If the United Nations climate conference doesn’t go ahead, then the terrorists will have won a victory through fear.
Will COP21 continue? Last night I said I didn’t know. But if it doesn’t go ahead, then the terrorists have won a victory through fear. That is not something that anyone wants to see. So I think the conference will proceed. There will be substantial gendarme and army presence on the streets of Paris. And lots more security.
But as with the response to the Charlie Hegbo attack and murders earlier in the year, it is important to stand against fear and intimidation. Just as Parisians united as #jesuischarlie, it is time for us to unite as #jesuisparis.
I stand with Paris.
#JeSuisParis Compassion without borders, to the innocent victims in Paris but also of course to those in past days in Beirut, Baghdad,Sinai
— Robert Schuddeboom (@rschuddeboom) November 14, 2015
— Wenzel Michalski (@WenzelMichalski) November 14, 2015
Update 14 November:
Hulot: Canceling COP21 because of the attacks would be a capitulation
Nicolas Hulot, special envoy of President Francois Hollande for the protection of the planet in an interview with Arnaud Gonzaga, was adamant that the climate conference should proceed despite the attacks and threat of terrorism.
“We must understand that the issue of global warming is not just an environmental issue: it is very directly related to the issues of international security and terrorism. So yes, we must maintain the COP21, precisely because of attacks! When millions of people flee their lands because of drought, floods or typhoons, it exacerbates inequality and exclusion in countries where terrorism is paramount. The battles for access to resources and energy are the seeds of tomorrow’s wars, in both East and West.”
To the question, ‘So more than ever, the climate remains a central issue?’ he responded:
“Yes, we must use these tragic events to forget our petty differences and to focus on the essentials. The main thing is the future of humanity. Look at the war in Syria: we know that the climate issue has contributed although it does not explain everything, of course. Fleeing desert land caused by droughts between 2007 and 2011, partly explain the tensions in the populations of northern Syria in the Syrian conflict.”
Read the interview in French: Nicolas Hulot : “Annuler la COP21 à cause des attentats serait une capitulation”
Foreign Minister Laurent Fabius released a statement (fr) from Vienna where he is discussing international terrorism, Daech, Syria and Iraq. He confirmed that the climate talks will go ahead.
“No, no, no, no, no, the COP21 to be held. It will be held with enhanced security measures but it is absolutely essential action against climate change and of course it will be held.”

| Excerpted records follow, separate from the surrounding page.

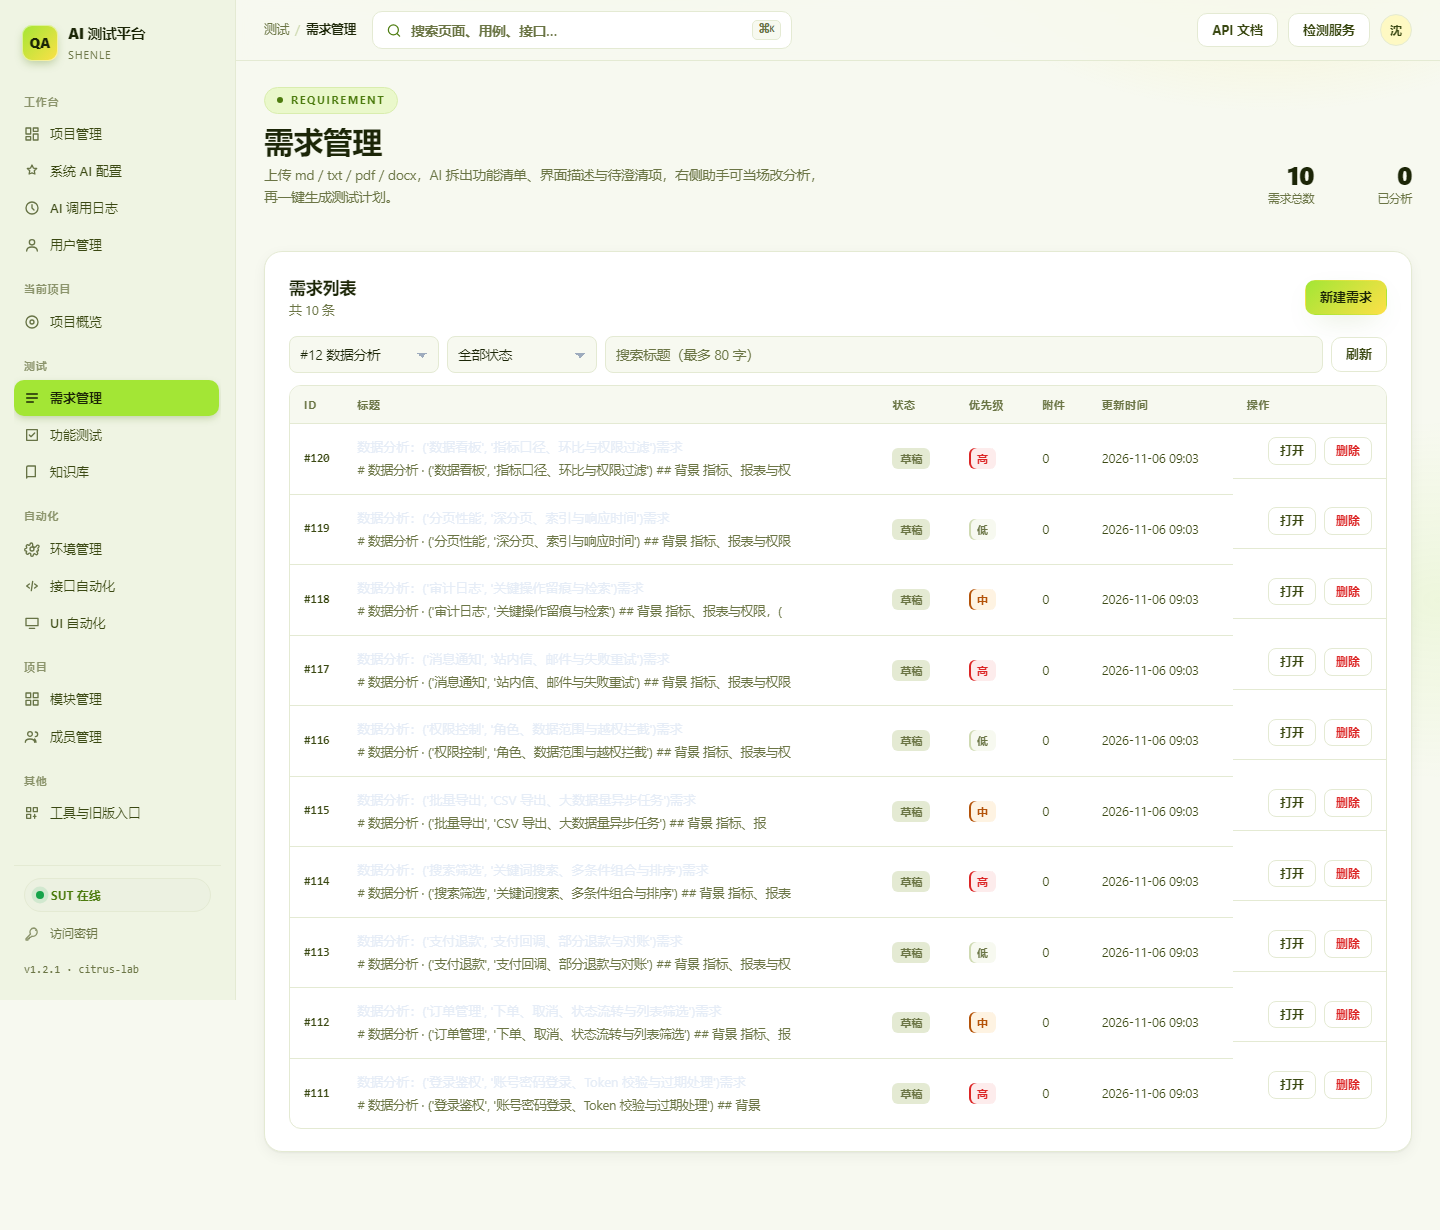
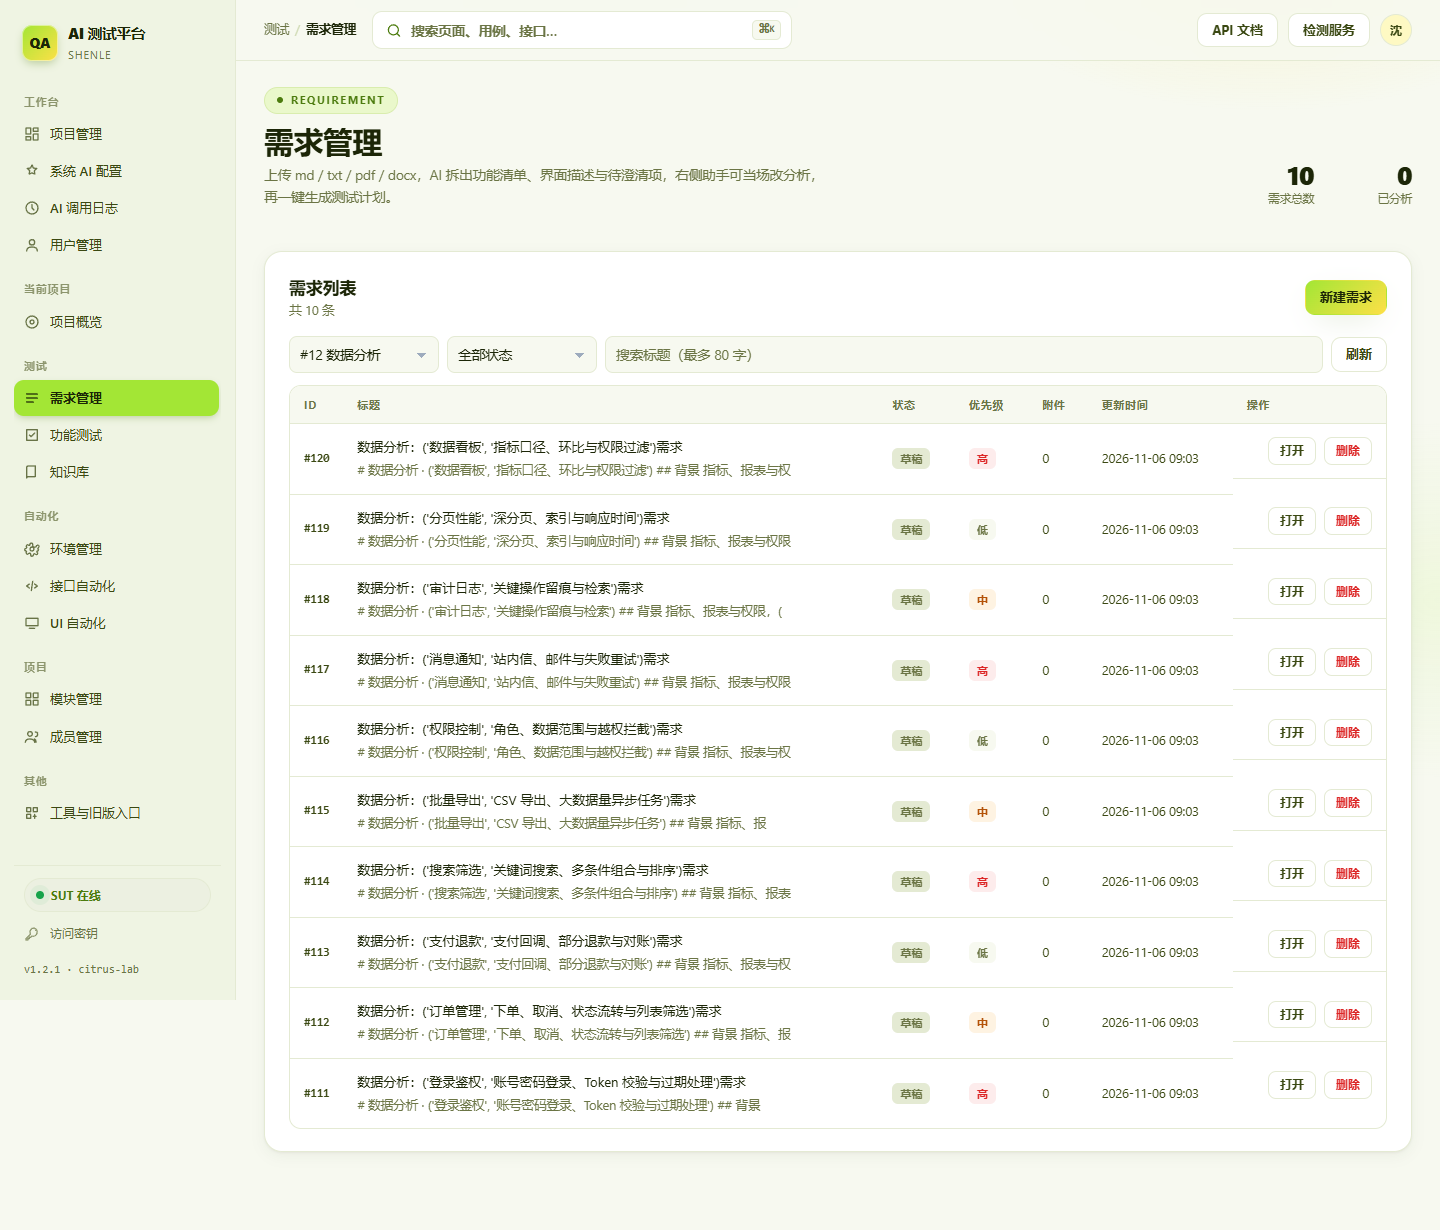
docs(ui): capture the Citrus layout on local and production

diff --git a/apps/sut/frontend/src/citrus.css b/apps/sut/frontend/src/citrus.css
@@ -1,4 +1,4 @@
-/* =========================================================================
+/* =========================================================================
    Citrus Lab · 柠檬黄绿 + 暖白（2026-11-06 改版）
    ---------------------------------------------------------------------
    本文件替代 theme.css 作为唯一的亮色主题层，在 style.css / style-fixes.css
@@ -34,6 +34,8 @@
   /* 语义层 */
   --ok: #16a34a;
   --ok-soft: #e7f6ec;
+  /* --ok 用作填充/圆点；小字放 --ok-soft 上只有 2.95:1，文字另有 --ok-ink */
+  --ok-ink: #15803d;
   --warn: #b45309;
   --warn-soft: #fef3e2;
   --danger: #dc2626;
@@ -49,6 +51,11 @@
   --shadow-2: 0 10px 30px -12px rgba(77, 124, 15, 0.28);
 
   /* ---- 旧 token 别名：保证组件里 var(--xxx) 继续生效 ---- */
+  /* --text 是 style.css 深色主题的正文色（#e6edf7）。各视图的 scoped 样式仍在
+     用它，不remap 就会在白底上出现「几乎看不见的浅灰字」。 */
+  --text: var(--ink);
+  --panel-2: var(--panel);
+  --accent-2: var(--lime-deep);
   --line-bg: #f4f6f8;
   --accent: var(--lime-deep);
   --accent-strong: #3f660c;
@@ -488,6 +495,10 @@ a {
   color: var(--ink-2);
   font-size: 12px;
   font-weight: 700;
+}
+
+.scrim {
+  display: none;
 }
 
 /* =========================== 内容与 hero =========================== */
@@ -961,7 +972,7 @@ textarea:focus-visible {
 .badge.ready,
 .badge.active {
   background: var(--ok-soft);
-  color: var(--ok);
+  color: var(--ok-ink);
 }
 
 .badge.pending,
@@ -993,7 +1004,7 @@ textarea:focus-visible {
 /* 旧页面用 module-* 表达状态，这里映射到语义色 */
 .badge.module-done {
   background: var(--ok-soft);
-  color: var(--ok);
+  color: var(--ok-ink);
 }
 
 .badge.module-planned {
@@ -1010,19 +1021,16 @@ textarea:focus-visible {
 .badge.priority-high {
   background: var(--danger-soft);
   color: var(--danger);
-  box-shadow: inset 2px 0 0 var(--danger);
 }
 
 .badge.priority-medium {
   background: var(--warn-soft);
   color: var(--warn);
-  box-shadow: inset 2px 0 0 var(--warn);
 }
 
 .badge.priority-low {
   background: var(--bg);
   color: var(--muted);
-  box-shadow: inset 2px 0 0 var(--line-strong);
 }
 
 /* 文本型按钮（表格里的标题点击）——不定义就会继承深色主题的 #e6edf7 */
@@ -1396,6 +1404,16 @@ tbody td.empty::before {
 
   .menu-open .sidebar {
     transform: none;
+  }
+
+  .scrim {
+    display: block;
+    position: fixed;
+    inset: 0;
+    z-index: 35;
+    background: rgba(28, 38, 7, 0.28);
+    -webkit-backdrop-filter: blur(2px);
+    backdrop-filter: blur(2px);
   }
 
   .menu-toggle {

diff --git a/apps/sut/frontend/src/App.vue b/apps/sut/frontend/src/App.vue
@@ -171,6 +171,7 @@ onUnmounted(() => {
 
 <template>
   <div class="shell" :class="{ 'menu-open': menuOpen }">
+    <div v-if="menuOpen" class="scrim" aria-hidden="true" @click="menuOpen = false" />
     <aside class="sidebar">
       <div class="brand">
         <div class="brand-mark">QA</div>

diff --git a/scripts/citrus_prod_shots.py b/scripts/citrus_prod_shots.py
@@ -1,0 +1,47 @@
+"""Screenshot the production console with an API key so the data is real."""
+
+import os
+from pathlib import Path
+
+from playwright.sync_api import sync_playwright
+
+BASE = "https://ai-qa-lab-production.up.railway.app/ui/"
+KEY = os.environ.get("PROD_API_KEY", "")
+OUT = Path("docs/ui-citrus/prod")
+PAGES = [
+    ("projects", "#/projects"),
+    ("overview", "#/overview"),
+    ("functional", "#/functional"),
+    ("kb", "#/kb"),
+    ("api", "#/api-automation"),
+]
+
+
+def main() -> None:
+    OUT.mkdir(parents=True, exist_ok=True)
+    with sync_playwright() as playwright:
+        browser = playwright.chromium.launch()
+        context = browser.new_context(viewport={"width": 1440, "height": 1000})
+        if KEY:
+            context.add_init_script(
+                f"""() => {{
+                  try {{ localStorage.setItem('sut_api_key', {KEY!r}) }} catch (e) {{}}
+                }}"""
+            )
+        page = context.new_page()
+        errors: list[str] = []
+        page.on("pageerror", lambda e: errors.append(str(e)))
+        for name, path in PAGES:
+            page.goto(BASE + path, wait_until="load")
+            try:
+                page.wait_for_load_state("networkidle", timeout=15000)
+            except Exception:  # noqa: BLE001
+                pass
+            page.wait_for_timeout(2600)
+            page.screenshot(path=str(OUT / f"citrus-{name}.png"), full_page=True)
+        print("pages", len(PAGES), "pageerrors", len(errors))
+        browser.close()
+
+
+if __name__ == "__main__":
+    main()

— CAN-International (@CANIntl) November 14, 2015
As Paris goes dark, the world lights up in solidarity
— Jim Rose (@JimRose69872629) November 14, 2015
— Ben Findlay (@mrbenfindlay) November 14, 2015
— Allan Clarke (@AllanJClarke) November 14, 2015
— State Library Vic (@Library_Vic) November 14, 2015
— Tommy Gloch (@Tommy_Gloch) November 14, 2015
— OITNB Candi (@slatscan) November 14, 2015
— 666 ABC Canberra (@666canberra) November 14, 2015
Man plays "Imagine" on a grand piano outside Bataclan Theatre https://t.co/ldWCIJLwGP
— Max Phillips (@maxphillips) November 14, 2015